“We want to make progress on all of the elements as prudently as we can and ensure the information that we’re getting in the value of DER study can be incorporated as best as possible,” she said. “But I don’t think we want to wait for (the study) to start understanding how these other elements of a tariff design should be tackled.”
Solar and environmental activists – while agreeing to the legislative fix and underscoring the urgency of passing it – still push back.
“This is to keep current programs at their current levels,” said Mike Trahan, executive director of the industry group Solar Connecticut. “It’s not creating jobs. You’re retaining jobs.”
Complicating it is the grid modernization issue now before PURA. It’s the state’s initial effort – which some say is already too late – to conceive of a 21st century power distribution and transmission system that will better integrate and use things like the solar on people’s roofs and make way for what many believe is the game changer technology of storage.
The process started at PURA under Dykes, who believes storage is at a pivot point along with other technologies that should help utilities to think outside the box of their century old grid structure.
“It is the right question to think about,” she said. “How are we incenting the utilities to ensure that they are going to be investing in those technologies necessary to extract those benefits so that they see an earning opportunity there?”
Dykes is already pointing to early accomplishments. An executive order by Lamont to restart an energy efficiency program known as Lead By Example to reduce the carbon footprint of state buildings and vehicles. Draft guidelines for an expansion of the shared solar program. Plans to begin testing electric buses in New Haven.
Among other environmental bills still showing signs of life in the legislature is a so-called Green New Economy measure – a one-off state incarnation of the Green New Deal. While still extremely short on specifics, the goal is to fashion it as a clean energy and jobs bill that includes things like training programs and potentially use it to join the ranks of other states that have set goals for 100 percent renewable power.
“It’s great to see the leadership in the legislature prioritizing these issues,” Dykes said.
“Every night I’m logging back in on my computer and thinking ‘can I push one more thing forward on this climate agenda? This is an urgent moment for us and we have to have flawless execution.”
DEEP Commissioner Katie Dykes
But the measure most likely will not include anything related to climate change and shoreline resilience – a subject Dykes admits she hasn’t fully thought through, falling back on energy models and talking about animating markets to invest in such strategies.
“We need somebody at cabinet level whose job it is to get up every morning thinking about it and that’s all they do,” said David Sutherland, government relations director for the Nature Conservancy. “I think that’s a crying need that we have.”

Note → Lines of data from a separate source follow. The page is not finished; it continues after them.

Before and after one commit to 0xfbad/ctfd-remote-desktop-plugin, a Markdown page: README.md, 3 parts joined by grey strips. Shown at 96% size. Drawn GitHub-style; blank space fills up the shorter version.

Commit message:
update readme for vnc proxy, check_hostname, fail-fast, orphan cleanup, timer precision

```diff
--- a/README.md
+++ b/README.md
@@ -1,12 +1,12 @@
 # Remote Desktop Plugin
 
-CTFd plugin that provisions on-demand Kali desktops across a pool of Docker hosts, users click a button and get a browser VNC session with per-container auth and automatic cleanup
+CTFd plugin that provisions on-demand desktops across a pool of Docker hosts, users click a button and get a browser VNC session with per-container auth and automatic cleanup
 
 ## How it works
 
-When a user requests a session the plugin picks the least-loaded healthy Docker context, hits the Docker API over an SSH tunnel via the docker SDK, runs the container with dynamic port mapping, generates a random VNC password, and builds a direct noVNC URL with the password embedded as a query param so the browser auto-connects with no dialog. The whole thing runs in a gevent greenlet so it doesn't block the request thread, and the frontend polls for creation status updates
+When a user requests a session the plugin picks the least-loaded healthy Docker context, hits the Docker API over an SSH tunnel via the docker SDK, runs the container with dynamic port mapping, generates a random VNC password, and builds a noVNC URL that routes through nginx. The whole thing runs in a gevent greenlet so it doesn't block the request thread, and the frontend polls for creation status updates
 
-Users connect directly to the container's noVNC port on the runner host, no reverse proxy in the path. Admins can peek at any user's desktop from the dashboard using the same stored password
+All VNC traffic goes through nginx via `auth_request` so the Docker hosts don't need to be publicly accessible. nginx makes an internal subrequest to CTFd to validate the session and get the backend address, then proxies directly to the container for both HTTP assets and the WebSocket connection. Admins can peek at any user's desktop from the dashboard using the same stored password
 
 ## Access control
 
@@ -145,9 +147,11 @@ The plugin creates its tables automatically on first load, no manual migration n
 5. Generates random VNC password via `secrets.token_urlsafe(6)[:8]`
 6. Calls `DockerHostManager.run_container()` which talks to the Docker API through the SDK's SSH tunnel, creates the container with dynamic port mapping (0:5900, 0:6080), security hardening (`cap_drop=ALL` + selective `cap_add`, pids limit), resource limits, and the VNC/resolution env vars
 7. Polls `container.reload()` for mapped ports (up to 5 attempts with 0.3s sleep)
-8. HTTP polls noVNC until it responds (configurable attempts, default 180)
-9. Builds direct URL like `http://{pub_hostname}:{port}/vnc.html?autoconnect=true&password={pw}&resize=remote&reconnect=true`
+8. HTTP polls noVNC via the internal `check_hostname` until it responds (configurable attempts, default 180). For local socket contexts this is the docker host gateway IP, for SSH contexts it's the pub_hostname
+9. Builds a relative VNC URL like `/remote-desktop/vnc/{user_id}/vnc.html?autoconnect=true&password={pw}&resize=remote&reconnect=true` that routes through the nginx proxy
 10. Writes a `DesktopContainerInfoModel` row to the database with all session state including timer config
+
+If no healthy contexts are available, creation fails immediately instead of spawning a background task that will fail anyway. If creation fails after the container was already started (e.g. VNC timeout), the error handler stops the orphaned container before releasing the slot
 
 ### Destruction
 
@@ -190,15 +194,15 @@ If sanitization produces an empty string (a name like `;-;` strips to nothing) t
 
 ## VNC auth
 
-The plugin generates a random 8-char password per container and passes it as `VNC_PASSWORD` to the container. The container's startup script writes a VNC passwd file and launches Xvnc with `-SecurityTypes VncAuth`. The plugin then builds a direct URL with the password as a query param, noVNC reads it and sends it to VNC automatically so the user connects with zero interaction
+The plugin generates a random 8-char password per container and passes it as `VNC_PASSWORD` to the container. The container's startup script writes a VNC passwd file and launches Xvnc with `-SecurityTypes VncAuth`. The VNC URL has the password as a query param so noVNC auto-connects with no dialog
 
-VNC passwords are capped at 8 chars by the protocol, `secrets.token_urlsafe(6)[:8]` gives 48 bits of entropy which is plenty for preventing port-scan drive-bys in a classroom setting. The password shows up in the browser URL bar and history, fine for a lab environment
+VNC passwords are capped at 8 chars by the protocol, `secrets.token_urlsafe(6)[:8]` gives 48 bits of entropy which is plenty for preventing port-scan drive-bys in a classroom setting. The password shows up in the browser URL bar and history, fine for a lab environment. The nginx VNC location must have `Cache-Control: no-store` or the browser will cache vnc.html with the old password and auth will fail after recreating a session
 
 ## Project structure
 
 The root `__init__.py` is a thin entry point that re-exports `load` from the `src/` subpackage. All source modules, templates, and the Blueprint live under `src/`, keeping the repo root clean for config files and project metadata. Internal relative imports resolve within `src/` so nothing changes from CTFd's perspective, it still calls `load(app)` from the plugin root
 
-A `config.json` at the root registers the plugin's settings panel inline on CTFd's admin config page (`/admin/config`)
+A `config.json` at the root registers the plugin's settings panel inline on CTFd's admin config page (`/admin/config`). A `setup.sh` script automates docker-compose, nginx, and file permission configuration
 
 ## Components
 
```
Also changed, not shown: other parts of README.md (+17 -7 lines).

Sutherland points to Rhode Island’s climate czar concept, calling climate change “terrifying.”
Leah Lopez Schmalz, senior program director at Connecticut Fund for the Environment said she wants to know what DEEP is doing to get ready for the next big storm.
“Resiliency is going to be one of these things that can make or break Connecticut’s economy,” she said. “If we’re not prepared we’ll be losing businesses, and people will be losing money on their homes.”
For Dykes’ part she raised the question of whether adaptation on the shoreline will mean for municipal budgets as well as the environment.
“Now is a time that we need to make those decisions. We know that there’s a cost of inaction,” she said. “It’s a very urgent issue and one that I’m excited to work on.”
Which she often does after her kids go to bed.
“Every night I’m logging back in on my computer and thinking ‘can I push one more thing forward on this climate agenda?’” she said. “This is an urgent moment for us and we have to have flawless execution.”